> _Exercise brief_
For this exercise, copy the data exactly and omit any images.

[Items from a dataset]
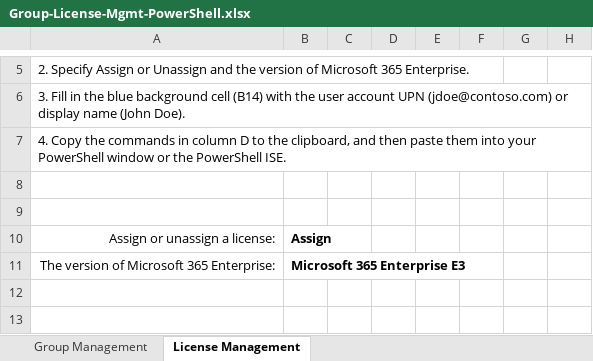
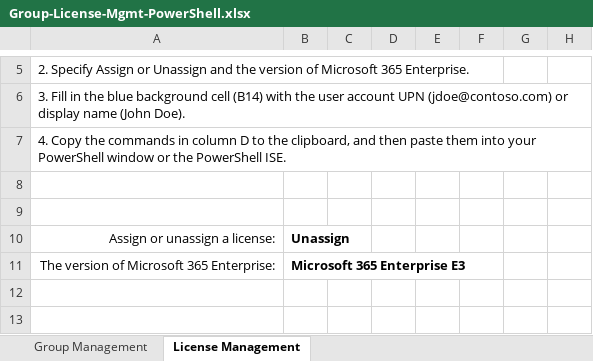
Before and after one commit to MicrosoftDocs/microsoft-365-docs, an Excel workbook: microsoft-365/enterprise/media/Group-License-Mgmt-PowerShell.xlsx, sheet License Management, drawn as a sheet; only a part is shown, gaps mark what is left out; values as stored, in another font and other column widths than the file's, no borders; the diff names each change by its address in the sheet, - before the commit and + after, or states it on an @@ line.

Commit message:
Update Group-License-Mgmt-PowerShell.xlsx

```diff
--- a/microsoft-365/enterprise/media/Group-License-Mgmt-PowerShell.xlsx (sheet License Management)
+++ b/microsoft-365/enterprise/media/Group-License-Mgmt-PowerShell.xlsx (sheet License Management)
-B10: Assign
+B10: Unassign
```
Also changed, not shown: sheet Group Management.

> _Answer to this problem_
Before and after one commit to MicrosoftDocs/microsoft-365-docs, an Excel workbook: microsoft-365/enterprise/media/Group-License-Mgmt-PowerShell.xlsx, sheet License Management, drawn as a sheet; only a part is shown, gaps mark what is left out; values as stored, in another font and other column widths than the file's, no borders; the diff names each change by its address in the sheet, - before the commit and + after, or states it on an @@ line.

Commit message:
Update Group-License-Mgmt-PowerShell.xlsx

```diff
--- a/microsoft-365/enterprise/media/Group-License-Mgmt-PowerShell.xlsx (sheet License Management)
+++ b/microsoft-365/enterprise/media/Group-License-Mgmt-PowerShell.xlsx (sheet License Management)
-B10: Assign
+B10: Unassign
```
Also changed, not shown: sheet Group Management.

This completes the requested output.